EXERCISE OBJECTIVE: Only lines with the string "ipynb" should be returned from the data below.

Top of INPUT RECORDS

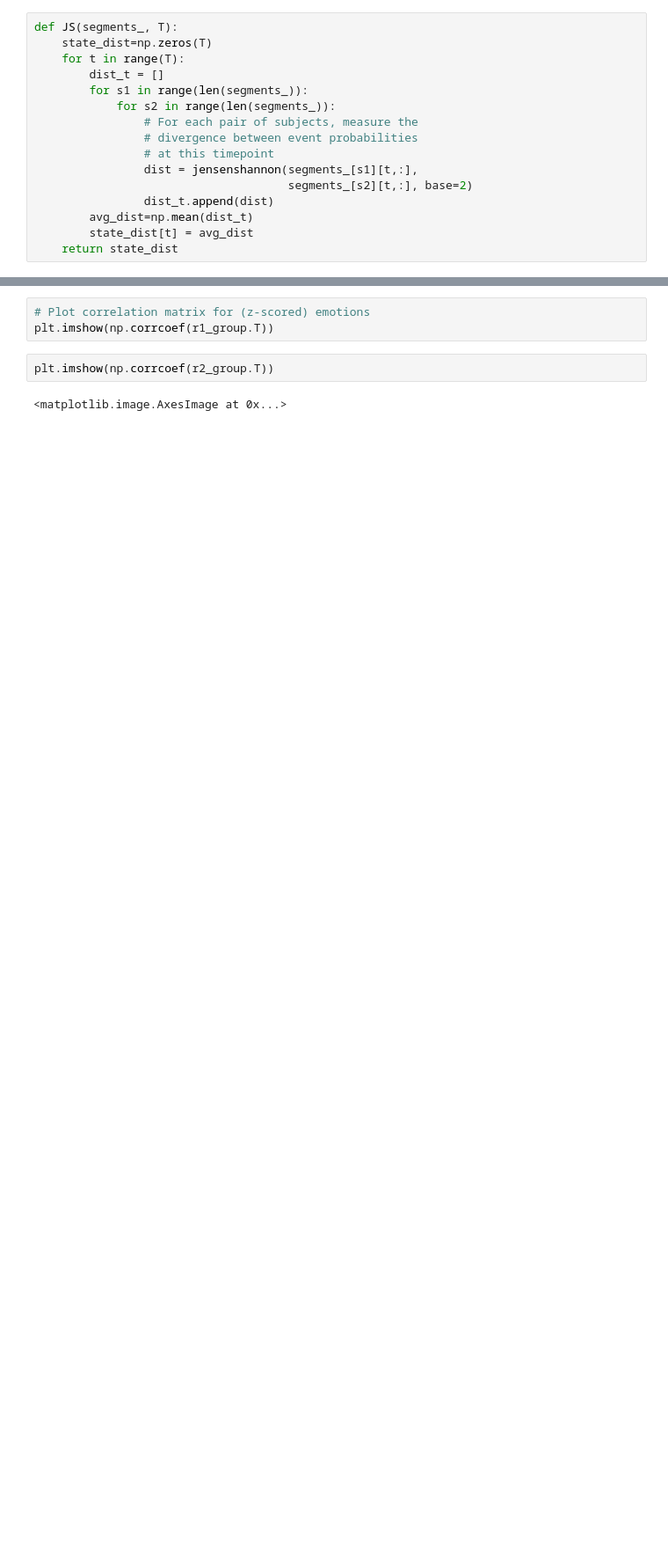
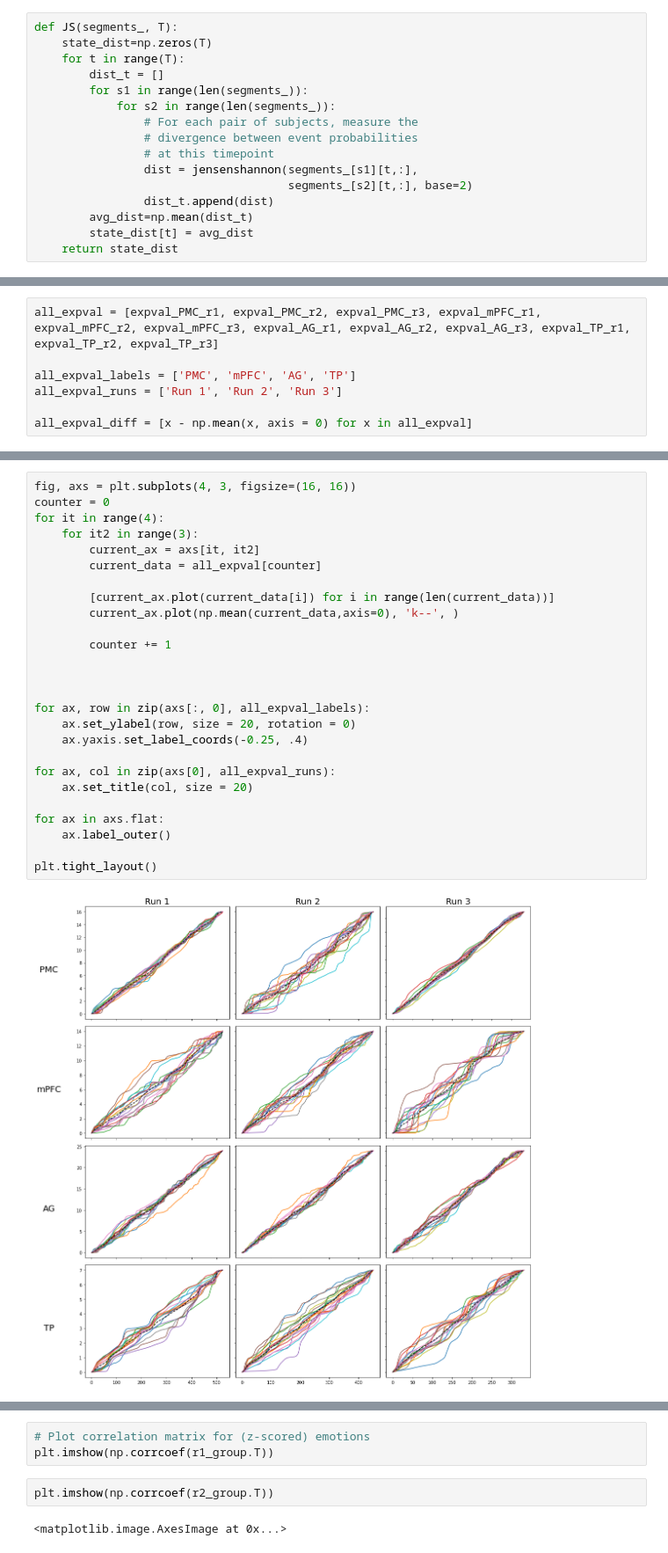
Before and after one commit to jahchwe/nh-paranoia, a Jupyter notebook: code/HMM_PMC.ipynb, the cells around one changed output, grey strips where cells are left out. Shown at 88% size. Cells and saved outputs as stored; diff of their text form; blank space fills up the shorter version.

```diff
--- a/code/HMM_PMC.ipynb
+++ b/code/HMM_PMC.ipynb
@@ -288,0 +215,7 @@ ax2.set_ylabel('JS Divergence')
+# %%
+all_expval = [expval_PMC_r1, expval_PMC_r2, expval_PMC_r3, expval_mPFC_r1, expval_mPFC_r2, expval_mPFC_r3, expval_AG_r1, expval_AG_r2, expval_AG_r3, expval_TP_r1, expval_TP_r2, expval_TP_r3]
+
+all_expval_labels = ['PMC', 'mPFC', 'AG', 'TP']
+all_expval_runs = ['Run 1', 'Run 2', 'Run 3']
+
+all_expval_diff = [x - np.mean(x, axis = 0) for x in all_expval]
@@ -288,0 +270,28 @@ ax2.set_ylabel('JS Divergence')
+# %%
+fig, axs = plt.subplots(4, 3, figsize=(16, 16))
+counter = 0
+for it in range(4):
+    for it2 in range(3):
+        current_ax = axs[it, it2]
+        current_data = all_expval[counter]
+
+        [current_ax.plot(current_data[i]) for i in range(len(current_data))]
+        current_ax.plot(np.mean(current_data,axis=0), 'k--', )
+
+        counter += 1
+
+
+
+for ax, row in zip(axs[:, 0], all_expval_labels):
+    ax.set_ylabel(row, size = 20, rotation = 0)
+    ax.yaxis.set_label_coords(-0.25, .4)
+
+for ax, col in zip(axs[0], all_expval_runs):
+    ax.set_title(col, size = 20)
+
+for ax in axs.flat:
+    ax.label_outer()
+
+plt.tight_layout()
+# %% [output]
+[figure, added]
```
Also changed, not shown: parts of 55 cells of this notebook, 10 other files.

Bottom of INPUT RECORDS
Top of INPUT RECORDS

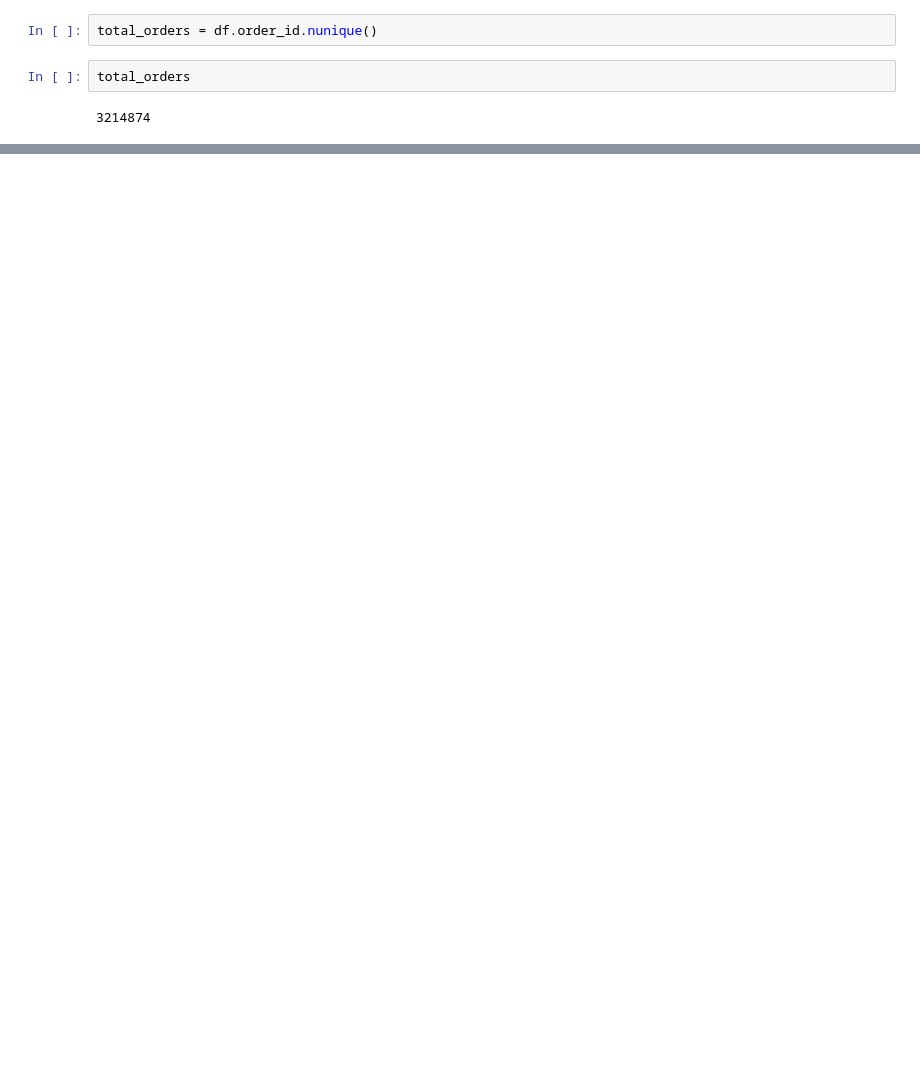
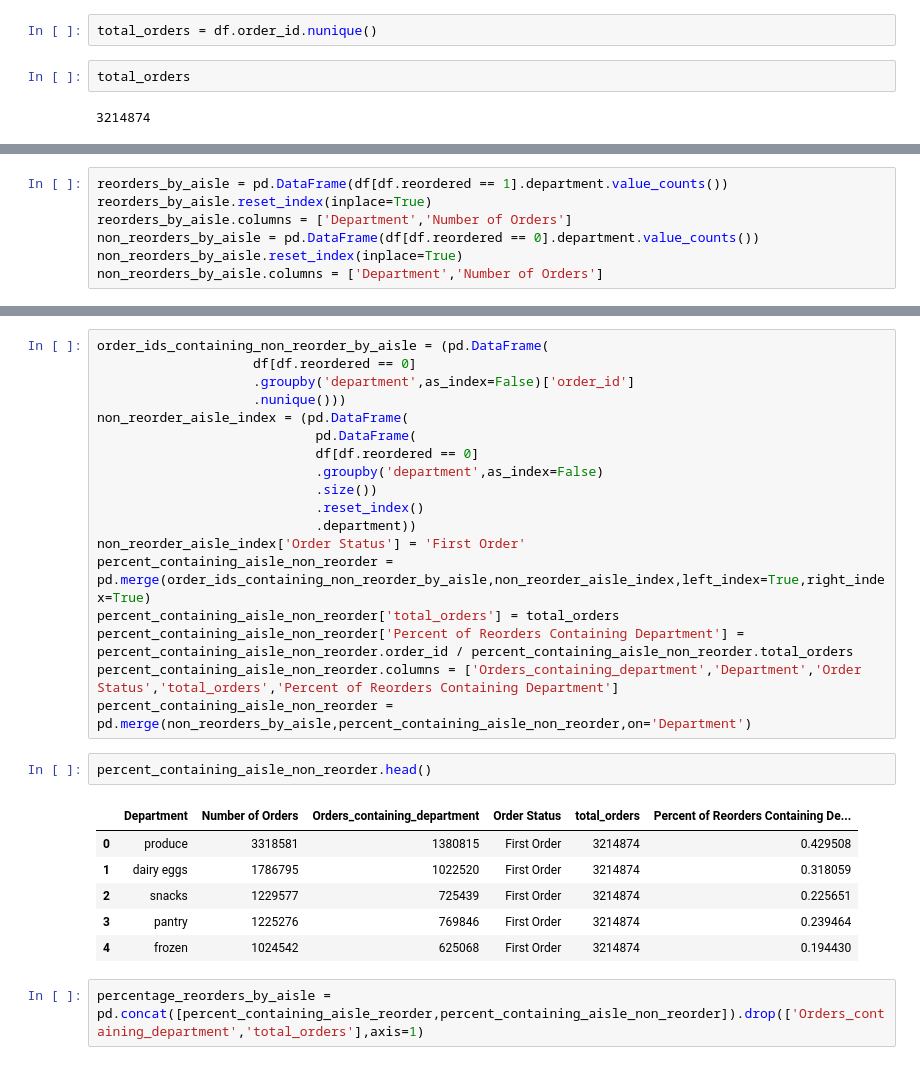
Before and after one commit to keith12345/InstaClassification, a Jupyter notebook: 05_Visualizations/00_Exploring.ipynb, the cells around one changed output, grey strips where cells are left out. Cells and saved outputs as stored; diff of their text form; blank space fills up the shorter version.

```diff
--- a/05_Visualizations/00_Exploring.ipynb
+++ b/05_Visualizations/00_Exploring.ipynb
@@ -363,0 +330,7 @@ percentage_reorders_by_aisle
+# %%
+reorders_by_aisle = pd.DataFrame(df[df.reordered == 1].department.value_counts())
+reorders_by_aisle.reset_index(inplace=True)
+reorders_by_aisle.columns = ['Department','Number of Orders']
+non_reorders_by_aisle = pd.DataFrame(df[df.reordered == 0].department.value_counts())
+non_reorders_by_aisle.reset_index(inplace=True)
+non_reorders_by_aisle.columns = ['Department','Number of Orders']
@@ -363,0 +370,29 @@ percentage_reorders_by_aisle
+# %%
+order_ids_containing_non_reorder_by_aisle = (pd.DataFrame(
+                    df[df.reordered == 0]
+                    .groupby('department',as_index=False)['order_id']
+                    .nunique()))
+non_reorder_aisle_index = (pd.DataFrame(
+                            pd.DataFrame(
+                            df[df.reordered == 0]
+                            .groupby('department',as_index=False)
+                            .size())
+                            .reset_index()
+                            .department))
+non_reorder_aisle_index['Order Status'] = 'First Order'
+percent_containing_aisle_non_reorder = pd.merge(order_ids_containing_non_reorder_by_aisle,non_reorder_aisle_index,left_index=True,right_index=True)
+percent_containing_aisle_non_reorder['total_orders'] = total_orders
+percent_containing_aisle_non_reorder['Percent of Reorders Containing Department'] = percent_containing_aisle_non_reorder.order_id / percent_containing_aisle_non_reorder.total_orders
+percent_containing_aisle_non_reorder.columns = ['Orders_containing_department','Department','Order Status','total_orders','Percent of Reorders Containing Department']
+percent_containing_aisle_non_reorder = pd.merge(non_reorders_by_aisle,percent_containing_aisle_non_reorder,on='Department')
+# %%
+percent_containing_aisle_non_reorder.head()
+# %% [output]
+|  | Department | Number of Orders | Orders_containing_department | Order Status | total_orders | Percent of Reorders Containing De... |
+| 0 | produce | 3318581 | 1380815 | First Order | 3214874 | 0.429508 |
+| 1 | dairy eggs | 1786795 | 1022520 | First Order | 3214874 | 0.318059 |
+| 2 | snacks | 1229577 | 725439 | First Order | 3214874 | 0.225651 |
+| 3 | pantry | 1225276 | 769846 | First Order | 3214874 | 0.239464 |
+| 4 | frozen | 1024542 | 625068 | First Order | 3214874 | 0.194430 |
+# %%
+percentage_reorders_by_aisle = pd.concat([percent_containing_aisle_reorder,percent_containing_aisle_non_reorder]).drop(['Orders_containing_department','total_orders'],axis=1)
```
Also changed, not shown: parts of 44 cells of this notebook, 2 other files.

Bottom of INPUT RECORDS

RESPONSE TO THE TASK:
Before and after one commit to jahchwe/nh-paranoia, a Jupyter notebook: code/HMM_PMC.ipynb, the cells around one changed output, grey strips where cells are left out. Shown at 88% size. Cells and saved outputs as stored; diff of their text form; blank space fills up the shorter version.
--- a/code/HMM_PMC.ipynb
+++ b/code/HMM_PMC.ipynb
Before and after one commit to keith12345/InstaClassification, a Jupyter notebook: 05_Visualizations/00_Exploring.ipynb, the cells around one changed output, grey strips where cells are left out. Cells and saved outputs as stored; diff of their text form; blank space fills up the shorter version.
--- a/05_Visualizations/00_Exploring.ipynb
+++ b/05_Visualizations/00_Exploring.ipynb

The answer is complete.